With one in five secondary schools developing subject specialisations and another becoming a selective (rejective) grammar school ("a grammar school in every town"), we are left with three out of every five schools degenerating into lacklustre secondary-modern status.
These would be underfunded, would be short of well-qualified specialist teachers and would inevitably occupy very modest positions in the examination league tables.
It is not difficult to imagine what would happen to the educational prospects and to the self-esteem of the pupils, especially the late developers, as their schools start the downward spiral resulting from the loss of their fair share of the more able intake.
Under the manifesto proposals, it would take the parents of only one school to vote for selective grammar status for the fully comprehensive pattern to collapse. Around 85 per cent of the children in the new grammar school's original catchment area would have to be bussed to other schools, so destroying the links between school and the communities to which the children belong.

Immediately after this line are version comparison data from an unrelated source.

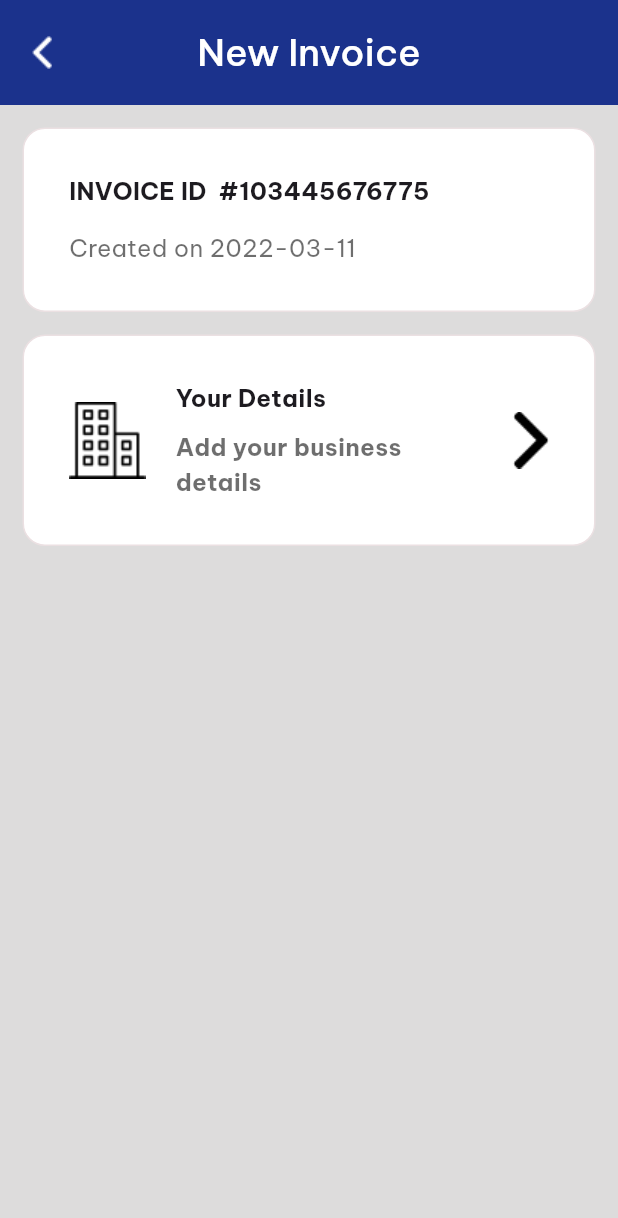
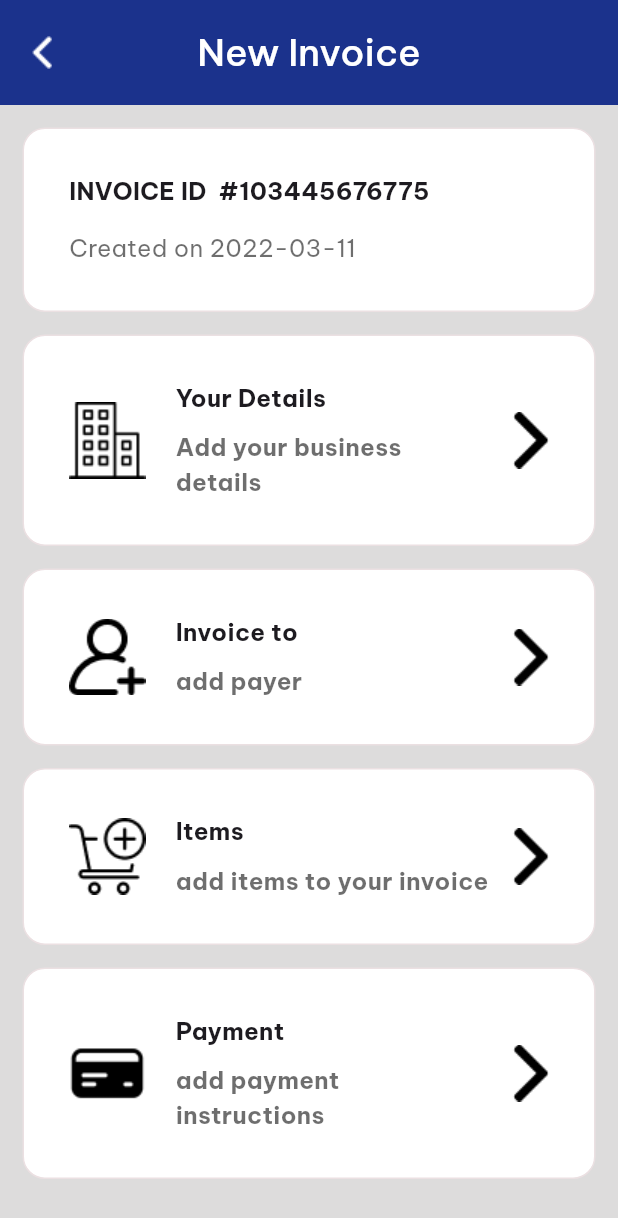
Before and after one commit to sacrilegioushero220/Quick-Bill-App, a Flutter app: the NewInvoiceScreen screen opened directly, on a phone screen of 412 x 824 dp. Shown: the top 1218 px of the screen. Run offline on Flutter 3.47's test engine with Material 3 defaults, Android fonts, the phone set to English and light mode, and no system bars; our stand-ins replace flutter_svg, google_fonts.

Commit message:
New invoice Screen completed

```diff
--- a/lib/Screens/new_invoice_screen.dart
+++ b/lib/Screens/new_invoice_screen.dart
@@ -33,7 +33,34 @@ class NewInvoiceScreen extends StatelessWidget {
                   title: "Your Details",
                   subtitle: 'Add your business details',
                   isCompleted: false,
-                )
+                ),
+                const SizedBox(
+                  height: 15,
+                ),
+                InvoiceDetailsCard(
+                  iconPath: addAccount,
+                  title: "Invoice to",
+                  subtitle: 'add payer',
+                  isCompleted: false,
+                ),
+                const SizedBox(
+                  height: 15,
+                ),
+                InvoiceDetailsCard(
+                  iconPath: addToCart,
+                  title: "Items",
+                  subtitle: 'add items to your invoice',
+                  isCompleted: false,
+                ),
+                const SizedBox(
+                  height: 15,
+                ),
+                InvoiceDetailsCard(
+                  iconPath: payment,
+                  title: "Payment",
+                  subtitle: 'add payment instructions',
+                  isCompleted: false,
+                ),
               ],
             ),
           ),
--- a/lib/widgets/invoice_details_card.dart
+++ b/lib/widgets/invoice_details_card.dart
@@ -45,13 +45,13 @@ class InvoiceDetailsCard extends StatelessWidget {
                 padding: const EdgeInsets.only(
                   right: 20,
                 ),
-                child: Image.asset(org)),
+                child: Image.asset(iconPath)),
             Expanded(
               child: Column(
                 crossAxisAlignment: CrossAxisAlignment.start,
                 children: [
                   Text(
-                    "Your Details",
+                    title,
                     style: GoogleFonts.beVietnamPro(
                       fontWeight: FontWeight.bold,
                       fontSize: 16,
@@ -61,7 +61,7 @@ class InvoiceDetailsCard extends StatelessWidget {
                     height: 10,
                   ),
                   Text(
-                    "Add your business details",
+                    subtitle,
                     style: GoogleFonts.beVietnamPro(
                         fontSize: 16,
                         fontWeight: FontWeight.bold,
```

We can only trust that these proposals are never implemented.
D H KEDGE